▶ Record extracts
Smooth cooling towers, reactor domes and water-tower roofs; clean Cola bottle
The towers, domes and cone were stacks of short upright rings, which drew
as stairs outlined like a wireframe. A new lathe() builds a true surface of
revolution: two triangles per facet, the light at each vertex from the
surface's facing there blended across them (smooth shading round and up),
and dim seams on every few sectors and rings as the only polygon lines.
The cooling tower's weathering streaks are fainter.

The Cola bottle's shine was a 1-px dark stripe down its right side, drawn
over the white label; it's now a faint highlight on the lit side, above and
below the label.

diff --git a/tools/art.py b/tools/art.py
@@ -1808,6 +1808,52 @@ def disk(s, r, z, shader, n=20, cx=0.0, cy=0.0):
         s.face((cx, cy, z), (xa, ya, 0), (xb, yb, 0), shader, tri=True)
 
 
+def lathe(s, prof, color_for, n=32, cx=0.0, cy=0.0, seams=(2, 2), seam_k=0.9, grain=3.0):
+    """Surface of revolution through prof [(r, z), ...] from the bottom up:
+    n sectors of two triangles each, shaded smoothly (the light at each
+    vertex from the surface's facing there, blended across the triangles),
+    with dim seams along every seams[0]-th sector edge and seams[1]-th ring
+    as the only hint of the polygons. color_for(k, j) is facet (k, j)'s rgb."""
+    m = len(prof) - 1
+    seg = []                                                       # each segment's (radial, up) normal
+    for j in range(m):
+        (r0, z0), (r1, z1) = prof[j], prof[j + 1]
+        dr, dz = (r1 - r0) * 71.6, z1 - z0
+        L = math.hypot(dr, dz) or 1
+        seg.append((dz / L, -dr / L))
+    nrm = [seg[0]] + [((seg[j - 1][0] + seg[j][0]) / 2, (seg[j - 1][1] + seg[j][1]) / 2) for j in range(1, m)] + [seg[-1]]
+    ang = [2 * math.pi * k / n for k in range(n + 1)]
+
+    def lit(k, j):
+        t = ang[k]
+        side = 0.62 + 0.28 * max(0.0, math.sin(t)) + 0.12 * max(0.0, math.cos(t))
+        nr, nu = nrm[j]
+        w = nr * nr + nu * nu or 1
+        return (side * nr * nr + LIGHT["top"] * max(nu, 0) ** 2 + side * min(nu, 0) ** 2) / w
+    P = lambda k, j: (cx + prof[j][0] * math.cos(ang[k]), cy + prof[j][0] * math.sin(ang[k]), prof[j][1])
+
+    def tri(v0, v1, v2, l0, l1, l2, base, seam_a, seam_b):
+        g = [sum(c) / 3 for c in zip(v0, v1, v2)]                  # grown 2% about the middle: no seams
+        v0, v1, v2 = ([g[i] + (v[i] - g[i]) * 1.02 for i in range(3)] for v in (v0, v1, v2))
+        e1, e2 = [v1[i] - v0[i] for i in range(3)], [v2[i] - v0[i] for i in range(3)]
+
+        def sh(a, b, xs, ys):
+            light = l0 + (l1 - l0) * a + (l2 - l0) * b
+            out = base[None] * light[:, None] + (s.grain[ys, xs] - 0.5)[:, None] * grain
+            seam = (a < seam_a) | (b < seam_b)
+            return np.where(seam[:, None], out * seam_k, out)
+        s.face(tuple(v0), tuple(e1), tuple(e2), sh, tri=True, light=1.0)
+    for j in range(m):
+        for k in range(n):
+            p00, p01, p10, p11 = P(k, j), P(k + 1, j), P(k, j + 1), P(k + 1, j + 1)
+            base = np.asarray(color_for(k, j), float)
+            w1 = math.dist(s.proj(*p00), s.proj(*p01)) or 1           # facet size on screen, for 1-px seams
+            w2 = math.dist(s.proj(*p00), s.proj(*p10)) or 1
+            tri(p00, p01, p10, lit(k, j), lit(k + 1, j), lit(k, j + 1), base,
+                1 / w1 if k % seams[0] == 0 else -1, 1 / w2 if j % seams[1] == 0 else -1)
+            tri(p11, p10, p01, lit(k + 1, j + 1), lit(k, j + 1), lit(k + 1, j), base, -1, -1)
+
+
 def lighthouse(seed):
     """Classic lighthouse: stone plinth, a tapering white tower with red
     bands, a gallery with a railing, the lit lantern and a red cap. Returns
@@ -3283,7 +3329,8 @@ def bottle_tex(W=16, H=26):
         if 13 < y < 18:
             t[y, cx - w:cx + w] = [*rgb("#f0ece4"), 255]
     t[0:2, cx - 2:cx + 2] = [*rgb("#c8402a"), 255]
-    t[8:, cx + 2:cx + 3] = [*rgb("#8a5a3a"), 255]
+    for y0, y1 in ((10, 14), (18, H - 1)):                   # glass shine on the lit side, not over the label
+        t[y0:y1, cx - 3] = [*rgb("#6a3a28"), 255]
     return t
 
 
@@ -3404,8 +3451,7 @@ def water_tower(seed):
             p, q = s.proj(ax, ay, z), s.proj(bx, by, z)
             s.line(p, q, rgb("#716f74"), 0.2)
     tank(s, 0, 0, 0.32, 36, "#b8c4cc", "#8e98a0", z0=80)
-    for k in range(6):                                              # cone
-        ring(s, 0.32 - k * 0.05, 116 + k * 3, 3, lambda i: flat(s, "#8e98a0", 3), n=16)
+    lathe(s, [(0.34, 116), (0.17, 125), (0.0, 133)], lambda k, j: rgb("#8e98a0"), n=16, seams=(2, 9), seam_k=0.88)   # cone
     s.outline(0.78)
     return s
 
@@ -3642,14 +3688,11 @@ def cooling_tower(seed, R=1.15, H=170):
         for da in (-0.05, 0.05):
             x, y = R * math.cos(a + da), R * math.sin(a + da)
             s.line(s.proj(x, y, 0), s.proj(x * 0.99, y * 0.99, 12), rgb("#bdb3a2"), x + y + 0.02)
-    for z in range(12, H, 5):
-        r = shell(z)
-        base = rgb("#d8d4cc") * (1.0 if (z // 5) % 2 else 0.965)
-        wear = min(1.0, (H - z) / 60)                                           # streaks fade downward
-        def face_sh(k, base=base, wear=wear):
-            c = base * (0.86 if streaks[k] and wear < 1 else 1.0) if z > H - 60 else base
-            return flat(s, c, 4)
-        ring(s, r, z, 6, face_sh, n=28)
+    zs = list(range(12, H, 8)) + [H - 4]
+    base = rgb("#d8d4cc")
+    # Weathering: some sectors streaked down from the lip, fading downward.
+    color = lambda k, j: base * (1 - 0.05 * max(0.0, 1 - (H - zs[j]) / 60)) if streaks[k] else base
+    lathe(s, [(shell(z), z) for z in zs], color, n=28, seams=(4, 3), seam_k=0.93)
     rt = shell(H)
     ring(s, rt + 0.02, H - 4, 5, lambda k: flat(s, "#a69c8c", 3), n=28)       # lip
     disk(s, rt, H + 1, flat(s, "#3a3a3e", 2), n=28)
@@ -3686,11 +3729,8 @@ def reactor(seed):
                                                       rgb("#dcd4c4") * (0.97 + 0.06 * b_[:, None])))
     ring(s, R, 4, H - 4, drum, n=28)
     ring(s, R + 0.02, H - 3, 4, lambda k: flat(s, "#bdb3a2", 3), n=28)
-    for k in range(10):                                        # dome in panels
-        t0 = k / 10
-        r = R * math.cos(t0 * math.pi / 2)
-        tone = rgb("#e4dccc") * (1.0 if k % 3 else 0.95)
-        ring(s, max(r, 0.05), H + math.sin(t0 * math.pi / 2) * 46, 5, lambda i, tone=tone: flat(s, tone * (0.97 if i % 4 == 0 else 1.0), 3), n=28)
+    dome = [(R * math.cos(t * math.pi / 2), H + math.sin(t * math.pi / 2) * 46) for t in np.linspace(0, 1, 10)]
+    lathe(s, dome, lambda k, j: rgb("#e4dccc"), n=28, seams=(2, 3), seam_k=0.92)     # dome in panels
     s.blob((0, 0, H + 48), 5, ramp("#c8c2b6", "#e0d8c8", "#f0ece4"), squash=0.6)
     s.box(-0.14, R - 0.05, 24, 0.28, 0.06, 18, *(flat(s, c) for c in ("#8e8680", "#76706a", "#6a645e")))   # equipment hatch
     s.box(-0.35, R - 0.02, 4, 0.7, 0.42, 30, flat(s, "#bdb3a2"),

* * *

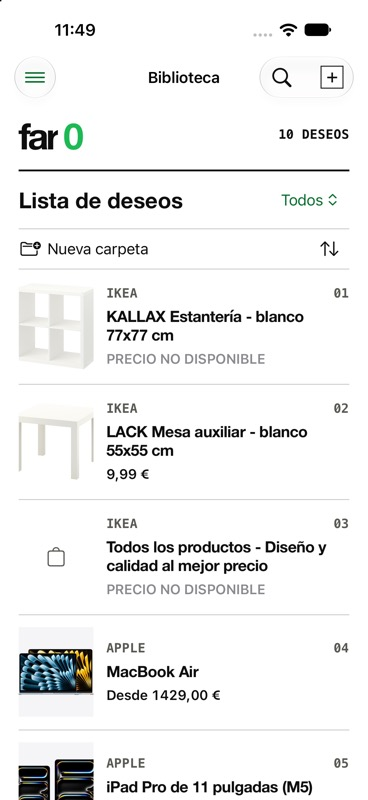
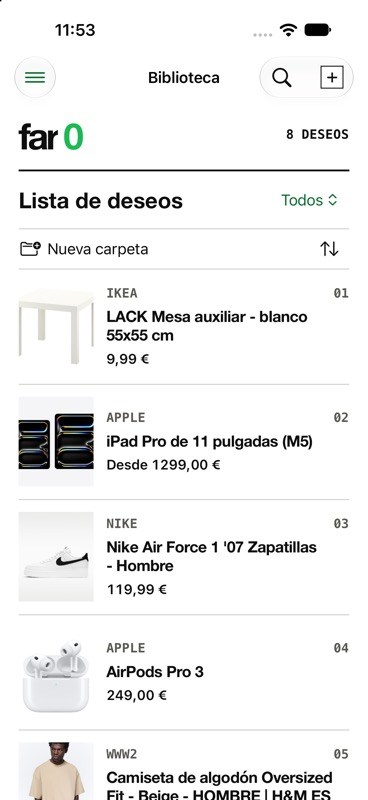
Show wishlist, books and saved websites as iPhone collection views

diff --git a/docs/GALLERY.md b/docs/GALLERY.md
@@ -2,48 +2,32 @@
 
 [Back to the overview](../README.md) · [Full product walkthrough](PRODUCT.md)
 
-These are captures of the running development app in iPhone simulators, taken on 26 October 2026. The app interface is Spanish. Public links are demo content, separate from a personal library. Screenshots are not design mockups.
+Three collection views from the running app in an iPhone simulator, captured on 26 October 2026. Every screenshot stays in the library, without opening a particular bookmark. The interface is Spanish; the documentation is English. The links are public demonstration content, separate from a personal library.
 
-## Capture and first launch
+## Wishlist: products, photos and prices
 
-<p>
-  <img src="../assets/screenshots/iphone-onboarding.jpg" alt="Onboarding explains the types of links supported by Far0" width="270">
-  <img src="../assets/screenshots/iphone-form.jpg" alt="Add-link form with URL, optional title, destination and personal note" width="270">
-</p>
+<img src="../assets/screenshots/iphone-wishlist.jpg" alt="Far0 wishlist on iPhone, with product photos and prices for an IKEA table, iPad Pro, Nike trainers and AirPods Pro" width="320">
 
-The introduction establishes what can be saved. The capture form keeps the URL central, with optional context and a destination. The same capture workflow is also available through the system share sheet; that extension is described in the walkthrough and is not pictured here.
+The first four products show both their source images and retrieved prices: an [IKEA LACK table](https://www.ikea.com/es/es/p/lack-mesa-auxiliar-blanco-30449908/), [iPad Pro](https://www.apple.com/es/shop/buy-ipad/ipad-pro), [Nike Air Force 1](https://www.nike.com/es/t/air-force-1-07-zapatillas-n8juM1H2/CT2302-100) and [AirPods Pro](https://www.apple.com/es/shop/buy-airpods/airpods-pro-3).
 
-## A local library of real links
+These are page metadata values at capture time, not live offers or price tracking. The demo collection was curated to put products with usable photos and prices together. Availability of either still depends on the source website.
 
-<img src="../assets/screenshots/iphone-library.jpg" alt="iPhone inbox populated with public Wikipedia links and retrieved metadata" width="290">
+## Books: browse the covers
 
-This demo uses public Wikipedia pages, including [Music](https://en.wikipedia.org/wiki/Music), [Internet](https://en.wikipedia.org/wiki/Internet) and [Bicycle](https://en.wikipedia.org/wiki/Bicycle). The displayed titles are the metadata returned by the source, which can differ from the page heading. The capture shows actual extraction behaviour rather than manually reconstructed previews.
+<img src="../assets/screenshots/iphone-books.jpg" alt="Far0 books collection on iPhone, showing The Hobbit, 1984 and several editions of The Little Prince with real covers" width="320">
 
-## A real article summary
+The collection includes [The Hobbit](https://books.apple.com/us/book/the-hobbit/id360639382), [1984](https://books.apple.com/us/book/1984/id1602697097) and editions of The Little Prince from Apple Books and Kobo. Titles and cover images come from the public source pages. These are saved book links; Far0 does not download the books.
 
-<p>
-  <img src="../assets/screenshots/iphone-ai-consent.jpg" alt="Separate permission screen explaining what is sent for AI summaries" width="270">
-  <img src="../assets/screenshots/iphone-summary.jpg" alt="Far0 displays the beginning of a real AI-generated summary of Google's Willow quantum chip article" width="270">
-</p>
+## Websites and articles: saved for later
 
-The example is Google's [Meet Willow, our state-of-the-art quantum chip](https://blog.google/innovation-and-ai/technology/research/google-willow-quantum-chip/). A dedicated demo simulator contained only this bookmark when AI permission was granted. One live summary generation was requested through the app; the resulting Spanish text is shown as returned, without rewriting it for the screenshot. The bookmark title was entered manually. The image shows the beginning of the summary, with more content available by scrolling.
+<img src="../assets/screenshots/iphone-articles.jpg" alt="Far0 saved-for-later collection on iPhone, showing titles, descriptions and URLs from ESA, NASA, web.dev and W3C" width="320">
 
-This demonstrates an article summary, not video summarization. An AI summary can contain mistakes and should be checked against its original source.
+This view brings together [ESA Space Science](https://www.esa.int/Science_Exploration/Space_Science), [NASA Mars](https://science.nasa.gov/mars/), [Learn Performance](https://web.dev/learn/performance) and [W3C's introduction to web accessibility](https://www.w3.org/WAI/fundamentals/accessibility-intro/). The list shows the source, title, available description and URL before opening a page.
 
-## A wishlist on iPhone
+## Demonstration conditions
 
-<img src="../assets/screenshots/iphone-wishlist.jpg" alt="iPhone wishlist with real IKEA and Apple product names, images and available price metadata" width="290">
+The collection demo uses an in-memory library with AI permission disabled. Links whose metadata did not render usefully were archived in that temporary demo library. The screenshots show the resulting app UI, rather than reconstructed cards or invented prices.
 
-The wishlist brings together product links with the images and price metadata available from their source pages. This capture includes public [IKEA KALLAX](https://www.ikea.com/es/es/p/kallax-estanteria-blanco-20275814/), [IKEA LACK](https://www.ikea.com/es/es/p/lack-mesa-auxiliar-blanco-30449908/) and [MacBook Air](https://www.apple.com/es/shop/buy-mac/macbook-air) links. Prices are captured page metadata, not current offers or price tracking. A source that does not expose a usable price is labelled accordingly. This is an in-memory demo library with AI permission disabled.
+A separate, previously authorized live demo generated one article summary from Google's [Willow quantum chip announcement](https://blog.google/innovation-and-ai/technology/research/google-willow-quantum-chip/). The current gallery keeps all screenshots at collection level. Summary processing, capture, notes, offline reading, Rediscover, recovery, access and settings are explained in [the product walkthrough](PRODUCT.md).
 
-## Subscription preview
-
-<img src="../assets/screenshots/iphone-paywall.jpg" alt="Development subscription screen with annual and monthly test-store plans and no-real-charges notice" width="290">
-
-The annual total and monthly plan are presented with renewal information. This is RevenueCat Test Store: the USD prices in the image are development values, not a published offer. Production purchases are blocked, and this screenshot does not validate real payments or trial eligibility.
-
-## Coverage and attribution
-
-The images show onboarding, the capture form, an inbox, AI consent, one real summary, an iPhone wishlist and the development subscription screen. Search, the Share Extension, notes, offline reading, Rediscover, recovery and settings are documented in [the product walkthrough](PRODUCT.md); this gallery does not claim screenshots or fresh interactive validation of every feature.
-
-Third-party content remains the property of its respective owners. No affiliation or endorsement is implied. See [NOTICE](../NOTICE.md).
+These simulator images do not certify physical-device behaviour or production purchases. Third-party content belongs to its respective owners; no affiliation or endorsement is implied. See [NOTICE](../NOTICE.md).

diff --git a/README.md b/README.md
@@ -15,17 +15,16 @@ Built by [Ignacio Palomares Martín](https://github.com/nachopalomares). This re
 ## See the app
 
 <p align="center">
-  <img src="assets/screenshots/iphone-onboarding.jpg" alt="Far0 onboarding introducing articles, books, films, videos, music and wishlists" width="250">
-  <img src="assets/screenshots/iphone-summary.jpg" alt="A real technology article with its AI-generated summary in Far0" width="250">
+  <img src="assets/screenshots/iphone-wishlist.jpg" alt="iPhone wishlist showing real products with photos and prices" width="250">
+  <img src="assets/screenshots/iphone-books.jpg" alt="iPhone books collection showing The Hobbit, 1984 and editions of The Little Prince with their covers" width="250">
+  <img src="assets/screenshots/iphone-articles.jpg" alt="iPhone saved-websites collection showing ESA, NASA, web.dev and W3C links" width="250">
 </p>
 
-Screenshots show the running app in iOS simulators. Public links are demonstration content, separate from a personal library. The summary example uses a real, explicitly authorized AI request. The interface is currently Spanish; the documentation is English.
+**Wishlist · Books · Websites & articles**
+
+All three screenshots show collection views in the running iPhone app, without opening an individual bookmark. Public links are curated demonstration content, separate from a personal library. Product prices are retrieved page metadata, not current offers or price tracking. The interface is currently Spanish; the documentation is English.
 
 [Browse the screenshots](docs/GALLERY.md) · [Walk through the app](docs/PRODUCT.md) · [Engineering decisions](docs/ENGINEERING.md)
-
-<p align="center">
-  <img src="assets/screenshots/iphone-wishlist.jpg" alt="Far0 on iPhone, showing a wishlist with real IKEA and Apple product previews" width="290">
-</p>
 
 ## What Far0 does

▶ What the task asks
From the entries above, return exactly the line containing "inbox populated with", the line containing "browse the covers", and all lines between, and nothing else.

▶ Exercise output
-<img src="../assets/screenshots/iphone-library.jpg" alt="iPhone inbox populated with public Wikipedia links and retrieved metadata" width="290">
+## Books: browse the covers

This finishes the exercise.